■ Task description ■
Set down each entry below exactly as written, keeping the pictures out.

(Front-end code edit data)
# # # # # # #
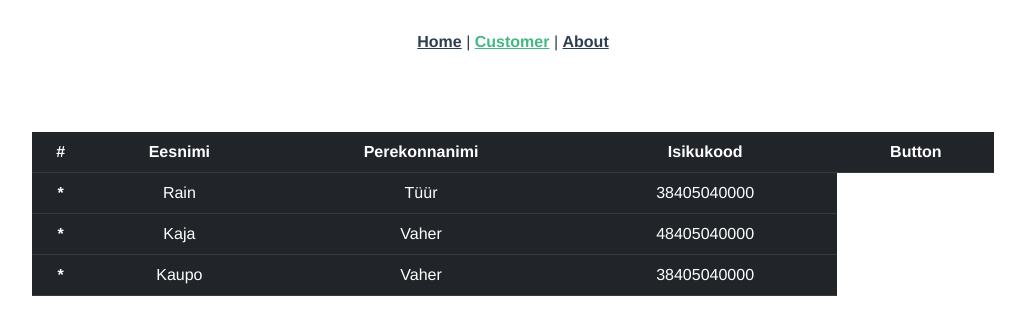
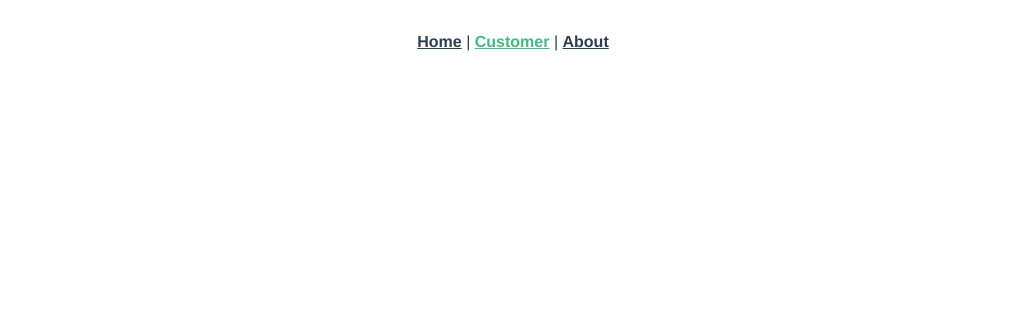
Before and after one commit to raintuur/front_bank_26, a Vue app: page /#/customer in a window 1280 px wide. Shown: the top 334 px of the page, without its empty margins (127-1152 px from the left). Built offline with nearby package versions, Linux system fonts and the light colour scheme.

Commit message:
Muudkui testin

```diff
--- a/src/components/customer_table/CustomersTable.vue
+++ /dev/null
@@ -1,15 +0,0 @@
-<template>
-  <table class="table table-dark table-hover">
-    <CustomersTableHead/>
-    <CustomersTableBody/>
-  </table>
-</template>
-<script>
-import CustomersTableHead from "@/components/customer_table/CustomersTableHead";
-import CustomersTableBody from "@/components/customer_table/CustomersTableBody";
-
-export default {
-  name: 'CustomersTable',
-  components: {CustomersTableBody, CustomersTableHead}
-}
-</script>
--- a/src/components/customer_table/CustomersTableBody.vue
+++ /dev/null
@@ -1,36 +0,0 @@
-<template>
-  <tbody>
-  <tr v-for="customer in customers" >
-    <th scope="row">*</th>
-    <td>{{customer.firstName}}</td>
-    <td>{{customer.lastName}}</td>
-    <td>{{customer.personalCode}}</td>
-  </tr>
-  </tbody>
-</template>
-<script>
-export default {
-  name: 'CustomersTableBody',
-  data: function () {
-    return {
-      customers: [
-        {
-          firstName: 'Rain',
-          lastName: 'Tüür',
-          personalCode: '38405040000'
-        },
-        {
-          firstName: 'Kaja',
-          lastName: 'Vaher',
-          personalCode: '48405040000'
-        },
-        {
-          firstName: 'Kaupo',
-          lastName: 'Vaher',
-          personalCode: '38405040000'
-        }
-      ]
-    }
-  }
-}
-</script>
--- a/src/components/customer_table/CustomersTableHead.vue
+++ /dev/null
@@ -1,16 +0,0 @@
-<template>
-  <thead>
-  <tr>
-    <th scope="col">#</th>
-    <th scope="col">Eesnimi</th>
-    <th scope="col">Perekonnanimi</th>
-    <th scope="col">Isikukood</th>
-    <th scope="col">Button</th>
-  </tr>
-  </thead>
-</template>
-<script>
-export default {
-  name: 'CustomersTableHead'
-}
-</script>
--- a/src/views/CustomersView.vue
+++ b/src/views/CustomersView.vue
@@ -1,18 +1,11 @@
 <template>
-  <div>
-    <div class="row justify-content-md-center m-5">
-      <div class="col-lg-10">
-        <CustomersTable/>
-      </div>
-    </div>
-  </div>
+
+
 </template>
 
 <script>
-import CustomersTable from "@/components/customer_table/CustomersTable";
 
 export default {
-  name: "CustomersView",
-  components: {CustomersTable}
+  name: "CustomersView"
 }
 </script>
```
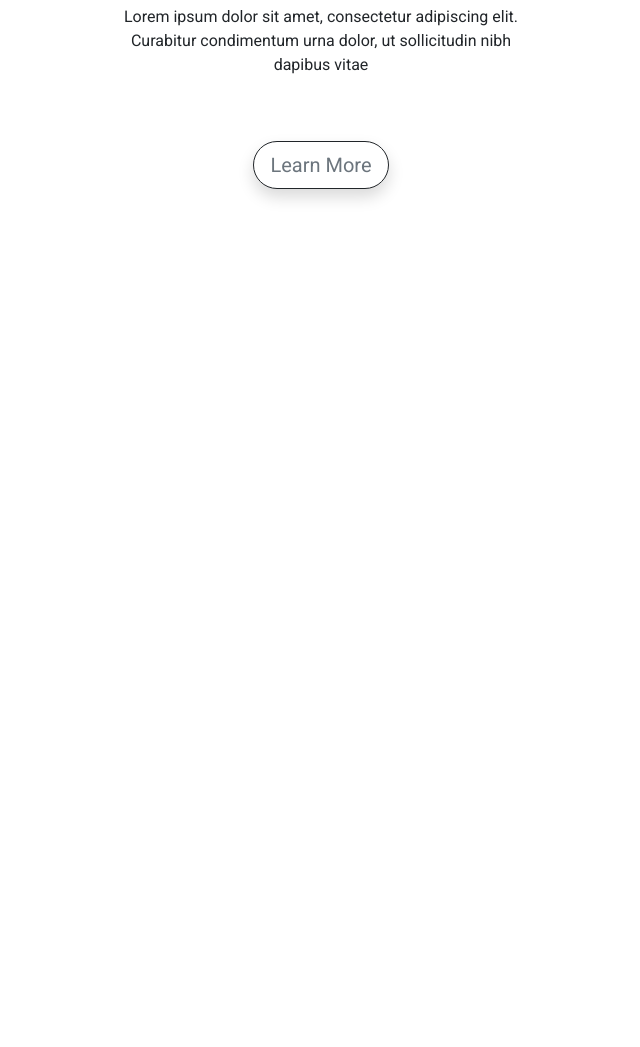
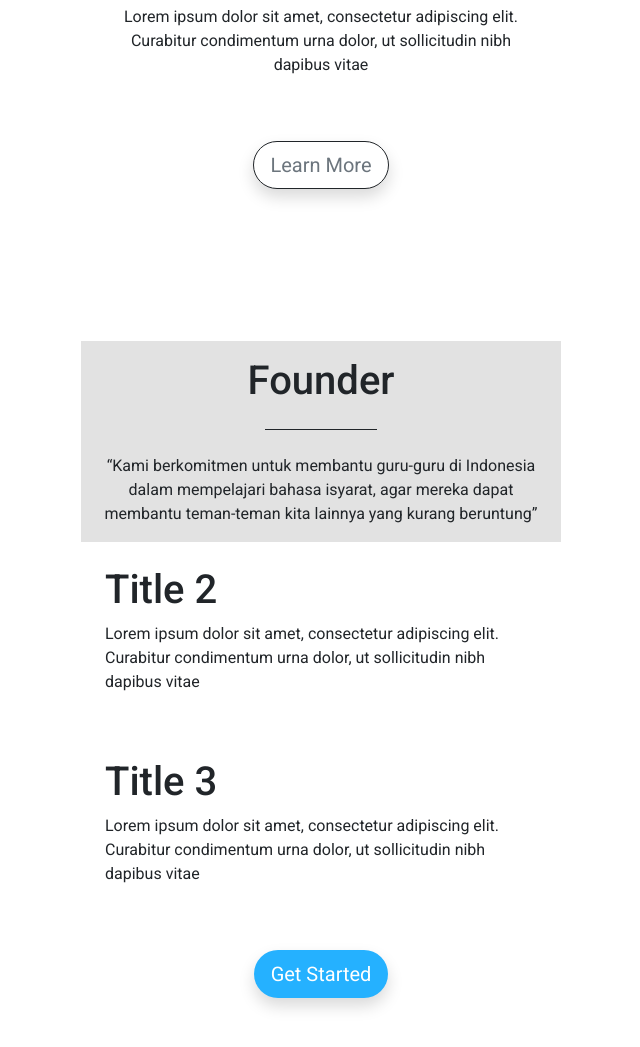
Before and after one commit to Sayyid01/isyaratin_landingpage, a plain HTML site: page index.html in a window 1280 px wide. Shown: the part 1393-2440 px from the top of the page, without its empty margins (319-959 px from the left). Before the commit the page ends 1686 px from the top, so only its background shows below. Drawn offline with nearby package versions, Linux system fonts and the light colour scheme.

Commit message:
section1 & section2

```diff
--- a/index.html
+++ b/index.html
@@ -74,6 +74,42 @@
         </div>
     </section>
 
+    <section>
+        <div class="d-flex section" id="section3">
+            <div class="d-flex flex-column mt-5">
+                <div class="card">
+                    <div class="card-body">
+                        <h1 class="card-tittle">Founder</h1>
+                        <hr class="card-subtitle bg-disable w-25 p-0 opacity-100 mx-auto m-4" />
+                        <p class="card-text">
+                            “Kami berkomitmen untuk membantu guru-guru di Indonesia dalam mempelajari bahasa isyarat,
+                            agar mereka dapat membantu teman-teman kita lainnya yang kurang beruntung”
+                        </p>
+                    </div>
+                </div>
+                <div class="p-4">
+                    <h1>Title 2</h1>
+                    <p>
+                        Lorem ipsum dolor sit amet, consectetur
+                        adipiscing elit. Curabitur condimentum urna dolor, ut sollicitudin nibh dapibus vitae
+                    </p>
+                </div>
+                <div class="p-4">
+                    <h1>Title 3</h1>
+                    <p>
+                        Lorem ipsum dolor sit amet, consectetur
+                        adipiscing elit. Curabitur condimentum urna dolor, ut sollicitudin nibh dapibus vitae
+                    </p>
+                </div>
+                <div class="text-center p-4">
+                    <button id="GetStarted" class="btn btn-lg bg-blue text-white rounded-pill shadow">
+                        Get Started
+                    </button>
+                </div>
+            </div>
+        </div>
+    </section>
+
     <script src="https://cdn.jsdelivr.net/npm/bootstrap@5.1.3/dist/js/bootstrap.bundle.min.js"
         integrity="sha384-ka7Sk0Gln4gmtz2MlQnikT1wXgYsOg+OMhuP+IlRH9sENBO0LRn5q+8nbTov4+1p"
         crossorigin="anonymous"></script>
--- a/styles/style.css
+++ b/styles/style.css
@@ -24,10 +24,6 @@ body {
     max-height: 1080px;
     min-height: 568px;
     width: 100vw;
-    height: 100%;
-}
-
-#section1{
     height: 100vh;
     margin: auto;
     left: 0;
@@ -56,15 +52,6 @@ body {
     height: 5px;
 }
 
-#section2{
-    height: 100vh;
-    margin: auto;
-    left: 0;
-    right: 0;
-    top: 0;
-    bottom: 0;
-}
-
 #section2 h1{
     text-align: center;
 }
@@ -72,3 +59,15 @@ body {
 #section2 p{
     text-align: center;
 }
+
+#section3 .bg-blue{
+    --bs-bg-opacity: 1;
+    background-color: rgba(37, 177, 255,var(--bs-bg-opacity))!important;
+}
+
+#section3 .card{
+    text-align: center;
+    background-color: rgba(214, 214, 214, 0.7);
+    border-style: none;
+    border-radius: 0px;
+}
```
# # # # # # #
■ Answer box ■
Before and after one commit to raintuur/front_bank_26, a Vue app: page /#/customer in a window 1280 px wide. Shown: the top 334 px of the page, without its empty margins (127-1152 px from the left). Built offline with nearby package versions, Linux system fonts and the light colour scheme.

Commit message:
Muudkui testin

```diff
--- a/src/components/customer_table/CustomersTable.vue
+++ /dev/null
@@ -1,15 +0,0 @@
-<template>
-  <table class="table table-dark table-hover">
-    <CustomersTableHead/>
-    <CustomersTableBody/>
-  </table>
-</template>
-<script>
-import CustomersTableHead from "@/components/customer_table/CustomersTableHead";
-import CustomersTableBody from "@/components/customer_table/CustomersTableBody";
-
-export default {
-  name: 'CustomersTable',
-  components: {CustomersTableBody, CustomersTableHead}
-}
-</script>
--- a/src/components/customer_table/CustomersTableBody.vue
+++ /dev/null
@@ -1,36 +0,0 @@
-<template>
-  <tbody>
-  <tr v-for="customer in customers" >
-    <th scope="row">*</th>
-    <td>{{customer.firstName}}</td>
-    <td>{{customer.lastName}}</td>
-    <td>{{customer.personalCode}}</td>
-  </tr>
-  </tbody>
-</template>
-<script>
-export default {
-  name: 'CustomersTableBody',
-  data: function () {
-    return {
-      customers: [
-        {
-          firstName: 'Rain',
-          lastName: 'Tüür',
-          personalCode: '38405040000'
-        },
-        {
-          firstName: 'Kaja',
-          lastName: 'Vaher',
-          personalCode: '48405040000'
-        },
-        {
-          firstName: 'Kaupo',
-          lastName: 'Vaher',
-          personalCode: '38405040000'
-        }
-      ]
-    }
-  }
-}
-</script>
--- a/src/components/customer_table/CustomersTableHead.vue
+++ /dev/null
@@ -1,16 +0,0 @@
-<template>
-  <thead>
-  <tr>
-    <th scope="col">#</th>
-    <th scope="col">Eesnimi</th>
-    <th scope="col">Perekonnanimi</th>
-    <th scope="col">Isikukood</th>
-    <th scope="col">Button</th>
-  </tr>
-  </thead>
-</template>
-<script>
-export default {
-  name: 'CustomersTableHead'
-}
-</script>
--- a/src/views/CustomersView.vue
+++ b/src/views/CustomersView.vue
@@ -1,18 +1,11 @@
 <template>
-  <div>
-    <div class="row justify-content-md-center m-5">
-      <div class="col-lg-10">
-        <CustomersTable/>
-      </div>
-    </div>
-  </div>
+
+
 </template>
 
 <script>
-import CustomersTable from "@/components/customer_table/CustomersTable";
 
 export default {
-  name: "CustomersView",
-  components: {CustomersTable}
+  name: "CustomersView"
 }
 </script>
```
Before and after one commit to Sayyid01/isyaratin_landingpage, a plain HTML site: page index.html in a window 1280 px wide. Shown: the part 1393-2440 px from the top of the page, without its empty margins (319-959 px from the left). Before the commit the page ends 1686 px from the top, so only its background shows below. Drawn offline with nearby package versions, Linux system fonts and the light colour scheme.

Commit message:
section1 & section2

```diff
--- a/index.html
+++ b/index.html
@@ -74,6 +74,42 @@
         </div>
     </section>
 
+    <section>
+        <div class="d-flex section" id="section3">
+            <div class="d-flex flex-column mt-5">
+                <div class="card">
+                    <div class="card-body">
+                        <h1 class="card-tittle">Founder</h1>
+                        <hr class="card-subtitle bg-disable w-25 p-0 opacity-100 mx-auto m-4" />
+                        <p class="card-text">
+                            “Kami berkomitmen untuk membantu guru-guru di Indonesia dalam mempelajari bahasa isyarat,
+                            agar mereka dapat membantu teman-teman kita lainnya yang kurang beruntung”
+                        </p>
+                    </div>
+                </div>
+                <div class="p-4">
+                    <h1>Title 2</h1>
+                    <p>
+                        Lorem ipsum dolor sit amet, consectetur
+                        adipiscing elit. Curabitur condimentum urna dolor, ut sollicitudin nibh dapibus vitae
+                    </p>
+                </div>
+                <div class="p-4">
+                    <h1>Title 3</h1>
+                    <p>
+                        Lorem ipsum dolor sit amet, consectetur
+                        adipiscing elit. Curabitur condimentum urna dolor, ut sollicitudin nibh dapibus vitae
+                    </p>
+                </div>
+                <div class="text-center p-4">
+                    <button id="GetStarted" class="btn btn-lg bg-blue text-white rounded-pill shadow">
+                        Get Started
+                    </button>
+                </div>
+            </div>
+        </div>
+    </section>
+
     <script src="https://cdn.jsdelivr.net/npm/bootstrap@5.1.3/dist/js/bootstrap.bundle.min.js"
         integrity="sha384-ka7Sk0Gln4gmtz2MlQnikT1wXgYsOg+OMhuP+IlRH9sENBO0LRn5q+8nbTov4+1p"
         crossorigin="anonymous"></script>
--- a/styles/style.css
+++ b/styles/style.css
@@ -24,10 +24,6 @@ body {
     max-height: 1080px;
     min-height: 568px;
     width: 100vw;
-    height: 100%;
-}
-
-#section1{
     height: 100vh;
     margin: auto;
     left: 0;
@@ -56,15 +52,6 @@ body {
     height: 5px;
 }
 
-#section2{
-    height: 100vh;
-    margin: auto;
-    left: 0;
-    right: 0;
-    top: 0;
-    bottom: 0;
-}
-
 #section2 h1{
     text-align: center;
 }
@@ -72,3 +59,15 @@ body {
 #section2 p{
     text-align: center;
 }
+
+#section3 .bg-blue{
+    --bs-bg-opacity: 1;
+    background-color: rgba(37, 177, 255,var(--bs-bg-opacity))!important;
+}
+
+#section3 .card{
+    text-align: center;
+    background-color: rgba(214, 214, 214, 0.7);
+    border-style: none;
+    border-radius: 0px;
+}
```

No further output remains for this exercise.